GOAL OF THE EXERCISE
An exact repetition of the listing is required.
(Beginning of DATASET RECORDS)
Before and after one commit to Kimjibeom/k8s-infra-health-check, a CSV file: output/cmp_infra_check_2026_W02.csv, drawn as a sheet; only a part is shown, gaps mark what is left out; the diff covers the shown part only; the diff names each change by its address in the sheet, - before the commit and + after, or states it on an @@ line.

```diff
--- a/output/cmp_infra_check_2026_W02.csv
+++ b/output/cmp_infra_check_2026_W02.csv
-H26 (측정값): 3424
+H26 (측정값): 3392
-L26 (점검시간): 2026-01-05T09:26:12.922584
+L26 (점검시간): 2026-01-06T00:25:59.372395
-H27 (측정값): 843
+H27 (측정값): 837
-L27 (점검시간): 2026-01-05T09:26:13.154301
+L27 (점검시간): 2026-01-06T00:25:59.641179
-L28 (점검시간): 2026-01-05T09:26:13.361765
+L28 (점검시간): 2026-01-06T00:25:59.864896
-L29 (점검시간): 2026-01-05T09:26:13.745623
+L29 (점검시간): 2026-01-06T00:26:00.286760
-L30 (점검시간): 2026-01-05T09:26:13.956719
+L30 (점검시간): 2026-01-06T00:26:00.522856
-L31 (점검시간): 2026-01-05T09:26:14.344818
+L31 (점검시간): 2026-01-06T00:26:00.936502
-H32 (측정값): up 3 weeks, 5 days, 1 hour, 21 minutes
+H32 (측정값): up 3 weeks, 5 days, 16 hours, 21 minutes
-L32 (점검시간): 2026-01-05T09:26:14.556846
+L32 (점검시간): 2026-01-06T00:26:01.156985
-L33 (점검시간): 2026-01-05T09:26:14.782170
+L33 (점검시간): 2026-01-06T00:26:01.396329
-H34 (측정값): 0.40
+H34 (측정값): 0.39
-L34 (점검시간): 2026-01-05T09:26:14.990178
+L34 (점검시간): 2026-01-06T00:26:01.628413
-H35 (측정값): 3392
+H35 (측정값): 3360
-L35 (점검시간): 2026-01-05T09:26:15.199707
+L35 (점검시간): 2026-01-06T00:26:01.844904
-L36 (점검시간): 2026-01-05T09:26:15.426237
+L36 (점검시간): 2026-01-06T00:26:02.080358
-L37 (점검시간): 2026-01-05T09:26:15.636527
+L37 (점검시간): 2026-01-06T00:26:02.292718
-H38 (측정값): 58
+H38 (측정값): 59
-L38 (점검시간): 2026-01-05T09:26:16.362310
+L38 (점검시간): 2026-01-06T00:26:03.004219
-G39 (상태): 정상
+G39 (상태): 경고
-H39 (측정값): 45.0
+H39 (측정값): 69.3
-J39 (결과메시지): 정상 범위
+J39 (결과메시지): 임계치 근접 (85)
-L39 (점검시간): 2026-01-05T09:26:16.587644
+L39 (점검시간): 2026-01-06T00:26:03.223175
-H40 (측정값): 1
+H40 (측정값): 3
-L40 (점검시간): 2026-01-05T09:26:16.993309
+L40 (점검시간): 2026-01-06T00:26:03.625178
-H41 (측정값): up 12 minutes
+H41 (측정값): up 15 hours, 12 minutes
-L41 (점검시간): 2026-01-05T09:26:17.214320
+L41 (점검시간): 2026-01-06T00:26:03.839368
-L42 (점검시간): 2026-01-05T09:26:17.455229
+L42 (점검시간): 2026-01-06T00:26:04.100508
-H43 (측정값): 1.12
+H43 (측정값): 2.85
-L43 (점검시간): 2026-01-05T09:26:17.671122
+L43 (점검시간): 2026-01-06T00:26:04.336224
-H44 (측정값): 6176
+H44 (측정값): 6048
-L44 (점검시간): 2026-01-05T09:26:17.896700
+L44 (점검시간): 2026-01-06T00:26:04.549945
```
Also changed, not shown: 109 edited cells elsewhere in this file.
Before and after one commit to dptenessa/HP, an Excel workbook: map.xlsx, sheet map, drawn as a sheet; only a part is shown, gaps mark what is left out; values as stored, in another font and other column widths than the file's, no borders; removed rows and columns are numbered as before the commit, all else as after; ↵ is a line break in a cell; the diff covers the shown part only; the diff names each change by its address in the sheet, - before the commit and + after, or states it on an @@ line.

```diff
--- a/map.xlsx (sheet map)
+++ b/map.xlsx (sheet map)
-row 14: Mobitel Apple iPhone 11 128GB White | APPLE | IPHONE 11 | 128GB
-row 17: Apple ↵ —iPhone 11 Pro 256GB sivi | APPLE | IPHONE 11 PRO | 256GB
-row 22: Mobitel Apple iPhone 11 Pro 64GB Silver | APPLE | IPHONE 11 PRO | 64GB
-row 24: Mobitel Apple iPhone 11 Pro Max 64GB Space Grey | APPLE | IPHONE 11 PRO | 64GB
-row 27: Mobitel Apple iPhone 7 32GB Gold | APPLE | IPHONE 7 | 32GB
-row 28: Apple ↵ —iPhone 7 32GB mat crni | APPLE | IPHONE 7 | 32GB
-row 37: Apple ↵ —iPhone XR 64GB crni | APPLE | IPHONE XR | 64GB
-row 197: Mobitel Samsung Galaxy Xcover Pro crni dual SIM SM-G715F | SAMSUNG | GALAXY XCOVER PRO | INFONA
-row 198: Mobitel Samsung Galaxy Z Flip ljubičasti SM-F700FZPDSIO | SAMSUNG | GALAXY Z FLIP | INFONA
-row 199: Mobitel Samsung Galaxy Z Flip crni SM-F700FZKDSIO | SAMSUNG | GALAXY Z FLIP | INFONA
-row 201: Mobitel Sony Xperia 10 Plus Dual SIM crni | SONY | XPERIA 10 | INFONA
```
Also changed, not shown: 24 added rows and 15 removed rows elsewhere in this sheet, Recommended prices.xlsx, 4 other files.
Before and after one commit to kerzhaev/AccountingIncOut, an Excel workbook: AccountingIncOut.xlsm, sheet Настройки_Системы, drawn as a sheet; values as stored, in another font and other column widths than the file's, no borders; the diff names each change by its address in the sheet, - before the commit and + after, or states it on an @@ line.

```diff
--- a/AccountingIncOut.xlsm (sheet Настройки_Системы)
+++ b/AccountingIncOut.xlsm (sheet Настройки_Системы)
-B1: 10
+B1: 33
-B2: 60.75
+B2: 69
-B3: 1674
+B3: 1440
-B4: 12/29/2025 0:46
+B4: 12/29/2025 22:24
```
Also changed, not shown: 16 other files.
(End of DATASET RECORDS)
WRITTEN RESPONSE
Before and after one commit to Kimjibeom/k8s-infra-health-check, a CSV file: output/cmp_infra_check_2026_W02.csv, drawn as a sheet; only a part is shown, gaps mark what is left out; the diff covers the shown part only; the diff names each change by its address in the sheet, - before the commit and + after, or states it on an @@ line.

```diff
--- a/output/cmp_infra_check_2026_W02.csv
+++ b/output/cmp_infra_check_2026_W02.csv
-H26 (측정값): 3424
+H26 (측정값): 3392
-L26 (점검시간): 2026-01-05T09:26:12.922584
+L26 (점검시간): 2026-01-06T00:25:59.372395
-H27 (측정값): 843
+H27 (측정값): 837
-L27 (점검시간): 2026-01-05T09:26:13.154301
+L27 (점검시간): 2026-01-06T00:25:59.641179
-L28 (점검시간): 2026-01-05T09:26:13.361765
+L28 (점검시간): 2026-01-06T00:25:59.864896
-L29 (점검시간): 2026-01-05T09:26:13.745623
+L29 (점검시간): 2026-01-06T00:26:00.286760
-L30 (점검시간): 2026-01-05T09:26:13.956719
+L30 (점검시간): 2026-01-06T00:26:00.522856
-L31 (점검시간): 2026-01-05T09:26:14.344818
+L31 (점검시간): 2026-01-06T00:26:00.936502
-H32 (측정값): up 3 weeks, 5 days, 1 hour, 21 minutes
+H32 (측정값): up 3 weeks, 5 days, 16 hours, 21 minutes
-L32 (점검시간): 2026-01-05T09:26:14.556846
+L32 (점검시간): 2026-01-06T00:26:01.156985
-L33 (점검시간): 2026-01-05T09:26:14.782170
+L33 (점검시간): 2026-01-06T00:26:01.396329
-H34 (측정값): 0.40
+H34 (측정값): 0.39
-L34 (점검시간): 2026-01-05T09:26:14.990178
+L34 (점검시간): 2026-01-06T00:26:01.628413
-H35 (측정값): 3392
+H35 (측정값): 3360
-L35 (점검시간): 2026-01-05T09:26:15.199707
+L35 (점검시간): 2026-01-06T00:26:01.844904
-L36 (점검시간): 2026-01-05T09:26:15.426237
+L36 (점검시간): 2026-01-06T00:26:02.080358
-L37 (점검시간): 2026-01-05T09:26:15.636527
+L37 (점검시간): 2026-01-06T00:26:02.292718
-H38 (측정값): 58
+H38 (측정값): 59
-L38 (점검시간): 2026-01-05T09:26:16.362310
+L38 (점검시간): 2026-01-06T00:26:03.004219
-G39 (상태): 정상
+G39 (상태): 경고
-H39 (측정값): 45.0
+H39 (측정값): 69.3
-J39 (결과메시지): 정상 범위
+J39 (결과메시지): 임계치 근접 (85)
-L39 (점검시간): 2026-01-05T09:26:16.587644
+L39 (점검시간): 2026-01-06T00:26:03.223175
-H40 (측정값): 1
+H40 (측정값): 3
-L40 (점검시간): 2026-01-05T09:26:16.993309
+L40 (점검시간): 2026-01-06T00:26:03.625178
-H41 (측정값): up 12 minutes
+H41 (측정값): up 15 hours, 12 minutes
-L41 (점검시간): 2026-01-05T09:26:17.214320
+L41 (점검시간): 2026-01-06T00:26:03.839368
-L42 (점검시간): 2026-01-05T09:26:17.455229
+L42 (점검시간): 2026-01-06T00:26:04.100508
-H43 (측정값): 1.12
+H43 (측정값): 2.85
-L43 (점검시간): 2026-01-05T09:26:17.671122
+L43 (점검시간): 2026-01-06T00:26:04.336224
-H44 (측정값): 6176
+H44 (측정값): 6048
-L44 (점검시간): 2026-01-05T09:26:17.896700
+L44 (점검시간): 2026-01-06T00:26:04.549945
```
Also changed, not shown: 109 edited cells elsewhere in this file.
Before and after one commit to dptenessa/HP, an Excel workbook: map.xlsx, sheet map, drawn as a sheet; only a part is shown, gaps mark what is left out; values as stored, in another font and other column widths than the file's, no borders; removed rows and columns are numbered as before the commit, all else as after; ↵ is a line break in a cell; the diff covers the shown part only; the diff names each change by its address in the sheet, - before the commit and + after, or states it on an @@ line.

```diff
--- a/map.xlsx (sheet map)
+++ b/map.xlsx (sheet map)
-row 14: Mobitel Apple iPhone 11 128GB White | APPLE | IPHONE 11 | 128GB
-row 17: Apple ↵ —iPhone 11 Pro 256GB sivi | APPLE | IPHONE 11 PRO | 256GB
-row 22: Mobitel Apple iPhone 11 Pro 64GB Silver | APPLE | IPHONE 11 PRO | 64GB
-row 24: Mobitel Apple iPhone 11 Pro Max 64GB Space Grey | APPLE | IPHONE 11 PRO | 64GB
-row 27: Mobitel Apple iPhone 7 32GB Gold | APPLE | IPHONE 7 | 32GB
-row 28: Apple ↵ —iPhone 7 32GB mat crni | APPLE | IPHONE 7 | 32GB
-row 37: Apple ↵ —iPhone XR 64GB crni | APPLE | IPHONE XR | 64GB
-row 197: Mobitel Samsung Galaxy Xcover Pro crni dual SIM SM-G715F | SAMSUNG | GALAXY XCOVER PRO | INFONA
-row 198: Mobitel Samsung Galaxy Z Flip ljubičasti SM-F700FZPDSIO | SAMSUNG | GALAXY Z FLIP | INFONA
-row 199: Mobitel Samsung Galaxy Z Flip crni SM-F700FZKDSIO | SAMSUNG | GALAXY Z FLIP | INFONA
-row 201: Mobitel Sony Xperia 10 Plus Dual SIM crni | SONY | XPERIA 10 | INFONA
```
Also changed, not shown: 24 added rows and 15 removed rows elsewhere in this sheet, Recommended prices.xlsx, 4 other files.
Before and after one commit to kerzhaev/AccountingIncOut, an Excel workbook: AccountingIncOut.xlsm, sheet Настройки_Системы, drawn as a sheet; values as stored, in another font and other column widths than the file's, no borders; the diff names each change by its address in the sheet, - before the commit and + after, or states it on an @@ line.

```diff
--- a/AccountingIncOut.xlsm (sheet Настройки_Системы)
+++ b/AccountingIncOut.xlsm (sheet Настройки_Системы)
-B1: 10
+B1: 33
-B2: 60.75
+B2: 69
-B3: 1674
+B3: 1440
-B4: 12/29/2025 0:46
+B4: 12/29/2025 22:24
```
Also changed, not shown: 16 other files.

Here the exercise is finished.